This summer the “Arab Spring” seems to be getting hot as hell, even beyond the “war-is-hell” sense. Masses of Egyptians are rallying in Tahrir Square to protest the military’s latest moves; Syria downs a Turkish fighter jet; there are increasing riots in Sudan not related to the secession of the south; and the list goes on. But below the North African countries where the jasmine-tinted winds of change first blew away dictators in Tunisia, Egypt and Libya (with the anti-dictatorial aroma catching on in Yemen and reaching as far east as Bahrain) there is a crisis which is not being covered.
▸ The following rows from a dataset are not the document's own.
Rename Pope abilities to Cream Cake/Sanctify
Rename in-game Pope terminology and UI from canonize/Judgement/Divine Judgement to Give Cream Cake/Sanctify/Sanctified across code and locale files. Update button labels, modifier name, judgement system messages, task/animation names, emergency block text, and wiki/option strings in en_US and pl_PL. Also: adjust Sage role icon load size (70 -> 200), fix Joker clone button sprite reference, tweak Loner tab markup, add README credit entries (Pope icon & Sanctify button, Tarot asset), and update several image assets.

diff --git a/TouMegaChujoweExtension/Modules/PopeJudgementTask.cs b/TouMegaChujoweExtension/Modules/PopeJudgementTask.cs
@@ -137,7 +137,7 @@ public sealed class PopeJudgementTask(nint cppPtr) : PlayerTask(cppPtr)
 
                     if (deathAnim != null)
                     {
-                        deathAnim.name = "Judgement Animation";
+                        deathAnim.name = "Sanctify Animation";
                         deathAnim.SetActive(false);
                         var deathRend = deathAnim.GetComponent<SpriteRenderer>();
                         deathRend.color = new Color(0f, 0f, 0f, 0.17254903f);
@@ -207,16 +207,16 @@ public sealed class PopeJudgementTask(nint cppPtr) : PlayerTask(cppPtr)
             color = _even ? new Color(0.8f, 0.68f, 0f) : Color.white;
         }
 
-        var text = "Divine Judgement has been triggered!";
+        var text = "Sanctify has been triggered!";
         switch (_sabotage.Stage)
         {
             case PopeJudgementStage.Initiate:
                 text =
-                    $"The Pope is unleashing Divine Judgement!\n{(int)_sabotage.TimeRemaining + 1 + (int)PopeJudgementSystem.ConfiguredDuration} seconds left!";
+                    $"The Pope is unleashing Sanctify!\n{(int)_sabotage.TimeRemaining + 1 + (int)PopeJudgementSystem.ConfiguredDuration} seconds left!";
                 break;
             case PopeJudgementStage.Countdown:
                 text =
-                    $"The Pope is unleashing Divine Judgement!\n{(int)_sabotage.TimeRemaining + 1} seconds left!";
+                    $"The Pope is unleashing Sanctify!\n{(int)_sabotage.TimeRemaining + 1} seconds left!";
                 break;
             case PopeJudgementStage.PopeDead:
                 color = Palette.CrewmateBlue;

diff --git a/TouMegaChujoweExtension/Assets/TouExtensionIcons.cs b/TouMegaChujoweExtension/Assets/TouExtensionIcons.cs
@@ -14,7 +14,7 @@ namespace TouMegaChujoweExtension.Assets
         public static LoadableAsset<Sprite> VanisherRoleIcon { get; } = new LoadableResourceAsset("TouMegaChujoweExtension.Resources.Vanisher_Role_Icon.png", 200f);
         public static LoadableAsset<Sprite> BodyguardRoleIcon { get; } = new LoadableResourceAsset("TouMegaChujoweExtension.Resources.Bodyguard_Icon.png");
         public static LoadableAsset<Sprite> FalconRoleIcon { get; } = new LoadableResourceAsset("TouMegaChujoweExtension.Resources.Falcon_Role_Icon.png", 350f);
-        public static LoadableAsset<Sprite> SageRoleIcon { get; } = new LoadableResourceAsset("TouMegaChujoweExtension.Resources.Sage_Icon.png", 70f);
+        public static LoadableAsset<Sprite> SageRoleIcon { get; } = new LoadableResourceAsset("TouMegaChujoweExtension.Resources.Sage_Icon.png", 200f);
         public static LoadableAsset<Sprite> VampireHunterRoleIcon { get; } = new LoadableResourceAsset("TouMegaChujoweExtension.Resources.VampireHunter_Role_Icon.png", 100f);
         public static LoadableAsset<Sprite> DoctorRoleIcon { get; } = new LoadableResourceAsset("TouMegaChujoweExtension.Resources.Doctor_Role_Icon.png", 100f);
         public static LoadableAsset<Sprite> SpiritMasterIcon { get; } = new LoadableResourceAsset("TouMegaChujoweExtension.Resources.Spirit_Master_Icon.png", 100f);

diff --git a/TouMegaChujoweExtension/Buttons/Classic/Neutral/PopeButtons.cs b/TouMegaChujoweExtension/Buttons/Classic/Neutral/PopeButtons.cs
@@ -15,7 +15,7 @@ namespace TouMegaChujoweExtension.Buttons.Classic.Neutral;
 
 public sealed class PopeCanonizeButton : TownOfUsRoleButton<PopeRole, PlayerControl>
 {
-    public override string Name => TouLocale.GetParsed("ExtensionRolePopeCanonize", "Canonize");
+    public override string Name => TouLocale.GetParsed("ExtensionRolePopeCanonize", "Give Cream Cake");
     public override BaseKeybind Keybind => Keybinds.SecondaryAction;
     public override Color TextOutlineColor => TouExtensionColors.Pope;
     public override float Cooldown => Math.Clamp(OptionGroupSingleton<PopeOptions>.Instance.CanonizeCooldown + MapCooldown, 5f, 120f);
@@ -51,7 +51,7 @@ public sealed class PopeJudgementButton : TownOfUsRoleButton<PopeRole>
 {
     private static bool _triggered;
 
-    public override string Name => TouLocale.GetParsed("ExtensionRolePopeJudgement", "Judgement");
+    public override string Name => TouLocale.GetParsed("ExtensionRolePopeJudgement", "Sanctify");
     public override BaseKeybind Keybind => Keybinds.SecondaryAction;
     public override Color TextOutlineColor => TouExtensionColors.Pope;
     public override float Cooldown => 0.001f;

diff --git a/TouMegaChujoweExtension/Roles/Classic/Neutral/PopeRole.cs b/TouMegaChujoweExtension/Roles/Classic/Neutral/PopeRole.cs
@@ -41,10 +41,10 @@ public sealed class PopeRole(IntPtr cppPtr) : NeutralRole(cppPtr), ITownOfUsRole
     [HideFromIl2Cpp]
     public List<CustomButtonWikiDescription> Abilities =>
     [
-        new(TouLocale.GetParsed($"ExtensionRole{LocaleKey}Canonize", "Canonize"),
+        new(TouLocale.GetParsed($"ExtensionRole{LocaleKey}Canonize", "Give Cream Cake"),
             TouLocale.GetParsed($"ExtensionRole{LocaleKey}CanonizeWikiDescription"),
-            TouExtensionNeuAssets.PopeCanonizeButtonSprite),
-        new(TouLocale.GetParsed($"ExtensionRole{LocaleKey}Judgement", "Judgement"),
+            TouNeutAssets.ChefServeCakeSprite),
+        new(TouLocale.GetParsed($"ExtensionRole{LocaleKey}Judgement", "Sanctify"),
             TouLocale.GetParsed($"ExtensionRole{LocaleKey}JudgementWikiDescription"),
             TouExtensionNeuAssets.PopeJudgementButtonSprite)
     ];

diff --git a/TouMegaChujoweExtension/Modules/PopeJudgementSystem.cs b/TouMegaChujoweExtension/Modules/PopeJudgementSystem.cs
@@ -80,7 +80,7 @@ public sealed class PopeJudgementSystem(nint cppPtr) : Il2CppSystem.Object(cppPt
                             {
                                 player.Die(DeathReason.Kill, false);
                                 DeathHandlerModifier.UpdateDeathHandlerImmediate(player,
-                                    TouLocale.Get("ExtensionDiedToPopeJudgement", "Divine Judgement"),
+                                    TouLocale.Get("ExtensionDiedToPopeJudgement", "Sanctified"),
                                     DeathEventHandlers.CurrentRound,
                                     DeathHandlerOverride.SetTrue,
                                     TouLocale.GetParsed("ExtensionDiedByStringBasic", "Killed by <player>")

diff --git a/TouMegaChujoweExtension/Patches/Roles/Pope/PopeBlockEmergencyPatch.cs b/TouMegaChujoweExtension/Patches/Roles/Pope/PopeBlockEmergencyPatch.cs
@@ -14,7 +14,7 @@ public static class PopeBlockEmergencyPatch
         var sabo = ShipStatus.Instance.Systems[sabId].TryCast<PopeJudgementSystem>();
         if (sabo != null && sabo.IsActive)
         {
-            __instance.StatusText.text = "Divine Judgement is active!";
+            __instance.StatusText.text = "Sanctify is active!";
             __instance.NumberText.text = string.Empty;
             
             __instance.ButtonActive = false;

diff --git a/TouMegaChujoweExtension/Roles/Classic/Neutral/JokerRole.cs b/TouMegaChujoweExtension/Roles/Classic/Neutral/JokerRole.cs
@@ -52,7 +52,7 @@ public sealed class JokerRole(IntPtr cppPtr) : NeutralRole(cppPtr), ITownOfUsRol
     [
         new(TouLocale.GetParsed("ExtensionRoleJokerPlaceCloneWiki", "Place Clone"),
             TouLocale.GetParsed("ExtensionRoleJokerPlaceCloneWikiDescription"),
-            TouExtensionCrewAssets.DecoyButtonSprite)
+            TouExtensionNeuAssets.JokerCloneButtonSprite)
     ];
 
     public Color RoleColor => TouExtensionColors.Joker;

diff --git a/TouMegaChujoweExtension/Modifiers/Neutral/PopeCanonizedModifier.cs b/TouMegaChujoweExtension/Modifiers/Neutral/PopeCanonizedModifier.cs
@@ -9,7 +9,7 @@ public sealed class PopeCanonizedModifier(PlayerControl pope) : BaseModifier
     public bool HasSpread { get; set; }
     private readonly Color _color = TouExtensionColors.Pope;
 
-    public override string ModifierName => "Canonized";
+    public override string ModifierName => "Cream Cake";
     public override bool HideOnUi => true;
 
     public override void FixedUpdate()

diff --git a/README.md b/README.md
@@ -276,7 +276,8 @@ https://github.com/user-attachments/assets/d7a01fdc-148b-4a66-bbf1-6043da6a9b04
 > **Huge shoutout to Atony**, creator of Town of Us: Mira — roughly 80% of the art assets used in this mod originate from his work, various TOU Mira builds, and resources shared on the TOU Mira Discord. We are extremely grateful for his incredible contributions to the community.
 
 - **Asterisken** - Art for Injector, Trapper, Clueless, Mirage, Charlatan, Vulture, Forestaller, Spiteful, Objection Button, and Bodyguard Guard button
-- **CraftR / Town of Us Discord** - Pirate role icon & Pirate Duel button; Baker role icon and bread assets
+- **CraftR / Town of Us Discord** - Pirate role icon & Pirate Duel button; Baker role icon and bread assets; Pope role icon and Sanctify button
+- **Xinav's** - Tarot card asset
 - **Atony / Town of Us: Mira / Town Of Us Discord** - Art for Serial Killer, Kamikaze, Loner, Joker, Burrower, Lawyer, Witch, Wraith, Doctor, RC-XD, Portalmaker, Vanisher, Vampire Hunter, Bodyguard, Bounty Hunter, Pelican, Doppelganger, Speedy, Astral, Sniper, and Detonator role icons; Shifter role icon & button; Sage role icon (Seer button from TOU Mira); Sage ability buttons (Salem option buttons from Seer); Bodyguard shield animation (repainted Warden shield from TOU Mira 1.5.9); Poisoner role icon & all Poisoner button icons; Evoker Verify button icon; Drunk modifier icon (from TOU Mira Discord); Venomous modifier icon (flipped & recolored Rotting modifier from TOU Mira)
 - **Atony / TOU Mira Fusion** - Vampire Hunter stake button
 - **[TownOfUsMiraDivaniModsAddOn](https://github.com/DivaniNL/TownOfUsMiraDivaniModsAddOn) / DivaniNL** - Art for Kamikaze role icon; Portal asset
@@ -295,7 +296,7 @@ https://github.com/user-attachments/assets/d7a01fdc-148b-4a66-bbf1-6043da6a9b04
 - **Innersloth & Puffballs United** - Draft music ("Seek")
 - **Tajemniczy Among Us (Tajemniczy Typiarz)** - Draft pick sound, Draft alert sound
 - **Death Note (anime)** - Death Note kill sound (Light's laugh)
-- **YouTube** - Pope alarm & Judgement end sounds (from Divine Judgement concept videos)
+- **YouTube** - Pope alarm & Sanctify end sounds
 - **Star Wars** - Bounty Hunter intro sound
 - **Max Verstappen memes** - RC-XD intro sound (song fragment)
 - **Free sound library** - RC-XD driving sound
The hot topic should be the Sahel, the region that cuts across Africa in a dry zone of perpetual dearth and periodic death.

In a special report on Al Jazeera, it is reported that 15 million people are affected by a severe drought combined with ineffective government assistance programs and decreasing food supply. The report provides a country-by-country breakdown of the problem. Consider the situation in Mali, for example:

Prices of millet and sorghum grain have risen significantly after harvests in 2012 were 25 per cent lower than in 2011. Political instability, following a coup in March 2012 and the breakup of Northern Mali into the self-proclaimed state of Azawad, has further hampered the ability of aid agencies to assess needs and deliver the necessary aid to this landlocked country.

The UN Office for Coordination of Humanitarian Affairs (OCHA) reported that more than a million children face acute malnutrition, with as many as 146,000 people displaced into Niger, Burkina Faso and Mauritania, under deteriorating circumstances.
People affected: 3-4million.

The Sahel drought stretches from Mauritania on the Atlantic ocean westward to Chad, affecting seven countries directly. But neighboring countries feel the effect, especially with the recent increase in refugees. Here the problem is not pure politics, but political instability combined with inhospitable weather and a basic worldwide indifference to the plight of the millions of people living here. With the Euro crisis dominating economic news and austerity the mantra for the developed countries of the 21st century, help is not likely to be on the way soon. Christian missionaries spend their millions on saving what they consider lost souls, as though dead bodies do not trump such an abstract goal.

The lesson that most pundits take from the “Arab Spring” is that people everywhere want to be “free.” Of course, no one is ever free of the economic systems that with political power dominate us all, some systems to greater extents than others. But the greatest freedom, or at least the most basic, must be the freedom to survive. This is a freedom denied to millions facing the ongoing drought in the Sahel. We are not talking about people too lazy to work or illegal aliens, but people trapped in a combined ecological and political incendiary. God, no matter how you style your deity, seems preoccupied with other parts of this vast galactic expanse and we mere mortals are all trapped in our indifference. The question is not “Am I my brother’s keeper?” but why we are not even weepers for our brothers and sisters in the Sahel.

Daniel Martin Varisco